by Dan Rafter
What’s behind the expansion of the U.S. retail sector? According to DTZ, the rise of e-commerce and a steadily strengthening U.S. economy has made all the difference.
These two factors should mean a strong second half of the year for the retail sector, according to DTZ’s summer retail report. And they should provide a boost to the sector in the years to come.
As DTZ says in its report, consumer confidence today is at its highest level since 2007. In April of 2015, the consumer confidence index stood at 95.2. The index’s 20-year average is 93.5, so consumers are especially confident today.
And confident consumers, of course, mean more retail sales.
But what about e-commerce? DTZ reports that e-commerce sales today account for just 8 percent of retail sales in the United States.
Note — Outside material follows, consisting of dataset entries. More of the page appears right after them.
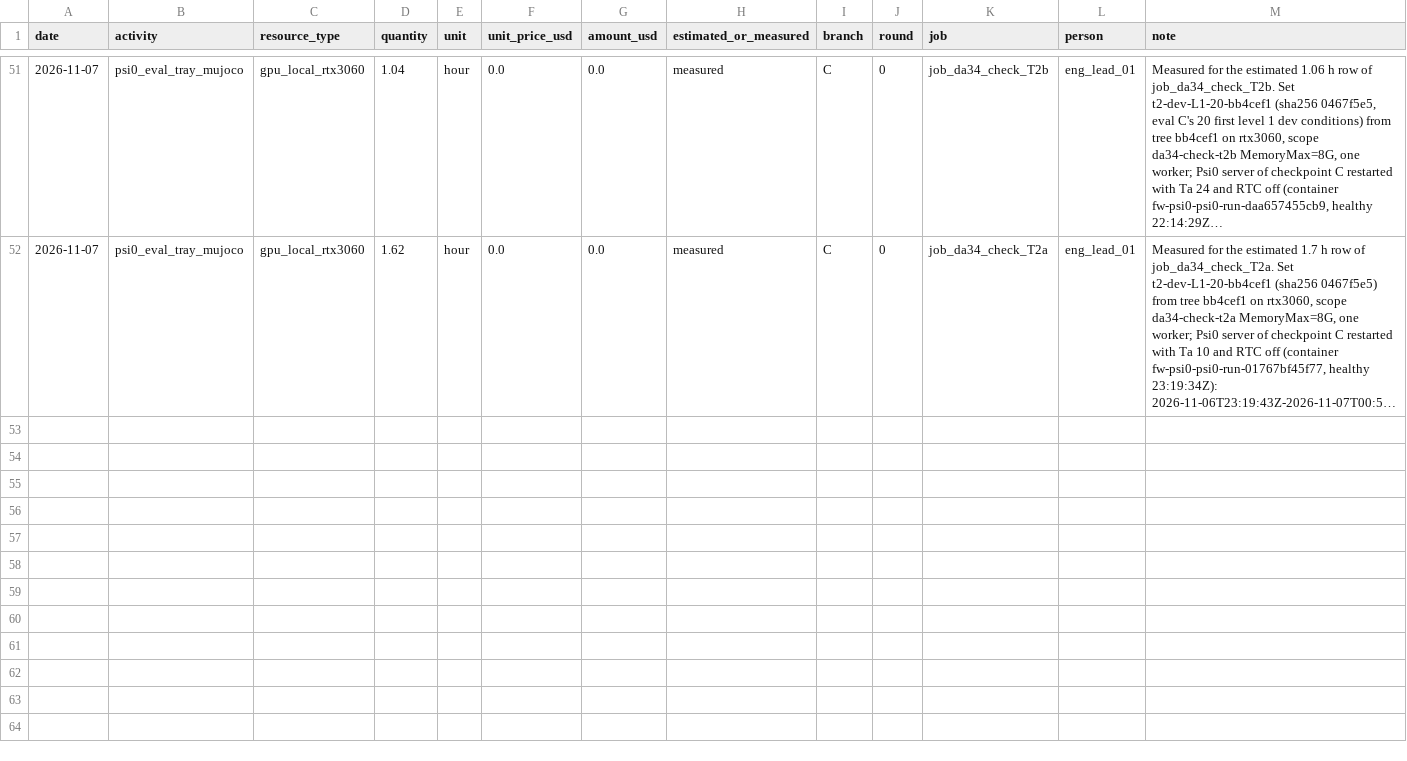
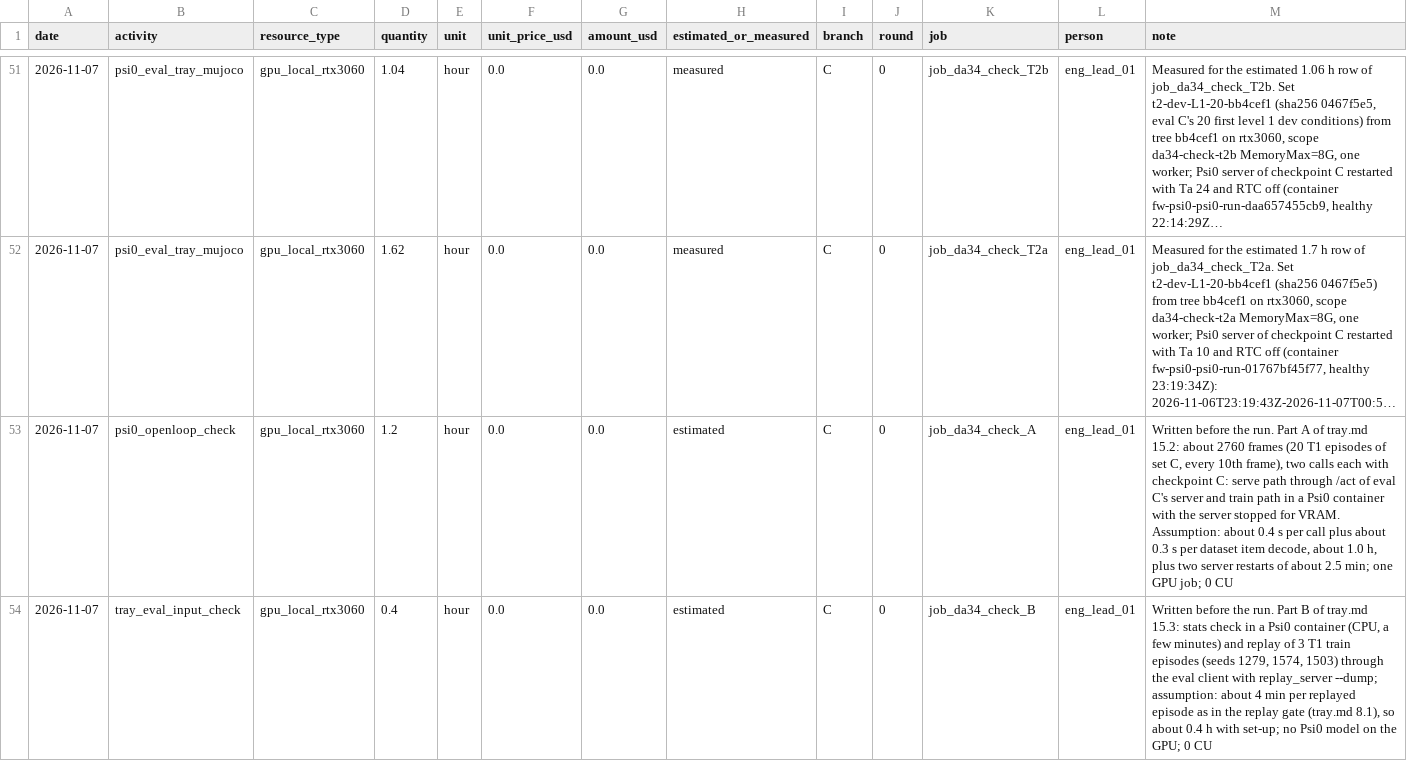
Before and after one commit to hiwe0305/denso-challenge, a CSV file: docs/g0/ledger/DA-34.csv, drawn as a sheet; only a part is shown, gaps mark what is left out; long unchanged cells end in …; the diff names each change by its address in the sheet, - before the commit and + after, or states it on an @@ line.

```diff
--- a/docs/g0/ledger/DA-34.csv
+++ b/docs/g0/ledger/DA-34.csv
+row 53: 2026-11-07 | psi0_openloop_check | gpu_local_rtx3060 | 1.2 | hour | 0.0 | 0.0 | estimated | C | 0 | job_da34_check_A | eng_lead_01 | Written before the run. Part A of tray.md 15.2: about 2760 frames (20 T1 episodes of set C, every 10th frame), two calls each with checkpoint C: serve path through /act of eval C's server and train path in a Psi0 container with the server stopped for VRAM. Assumption: about 0.4 s per call plus about 0.3 s per dataset item decode, about 1.0 h, plus two server restarts of about 2.5 min; one GPU job; 0 CU
+row 54: 2026-11-07 | tray_eval_input_check | gpu_local_rtx3060 | 0.4 | hour | 0.0 | 0.0 | estimated | C | 0 | job_da34_check_B | eng_lead_01 | Written before the run. Part B of tray.md 15.3: stats check in a Psi0 container (CPU, a few minutes) and replay of 3 T1 train episodes (seeds 1279, 1574, 1503) through the eval client with replay_server --dump; assumption: about 4 min per replayed episode as in the replay gate (tray.md 8.1), so about 0.4 h with set-up; no Psi0 model on the GPU; 0 CU
```
Also changed, not shown: 2 other files.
However, e-commerce is becoming more of a force every year. DTZ says that e-commerce sales growth has been in the 15 percent to 20 percent range every year since 2010, while brick-and-mortar retail sales growth has ranged from 2 percent to 4 percent during this same period.
DTZ predicts that e-commerce sales will one day account for 20 percent to 25 percent of all retail sales.
E-commerce sales haven’t been the devastating force that many brick-and-mortar retailers feared. But they are having an impact. DTZ reported that 75 percent of all Millennials use the Internet to research their purchases before making them.
Only about 50 percent of Generation X consumers use the Internet to research their major purchases while only 35 percent of Baby Boomers do the same.
The message, then, is clear: Retailers if they want to capture the dollars of Millennials need to pay attention to their online marketing.
Life remains challenging for many major retailers despite an improving economy. DTZ reports that Macy’s is still the dominant department store player in the United States. But this company plans to close at least 100 stores in the coming year, DTZ said. At the same time, though, Macy’s will see net employment gains as it expands its e-commercial fulfillment capabilities, usually in the form of mega-distribution centers of 1 million square feet or more.
As far as vacancies go, San Francisco has the lowest retail vacancy rate at 2.4 percent. Reno had the highest retail vacancy rate, 14.2 percent in the first quarter of 2015. Detroit had the third-highest retail vacancy rate during the quarter, 11.7 percent.
There was good news in Louisville, though, which saw the second-biggest drop in retail vacancy rate from the first quarter of 2014 to the first quarter of 2015. Louisville’s retail vacancy rate fell from 8.1 percent in the first quarter of last year to 6.8 percent in the first quarter of 2015.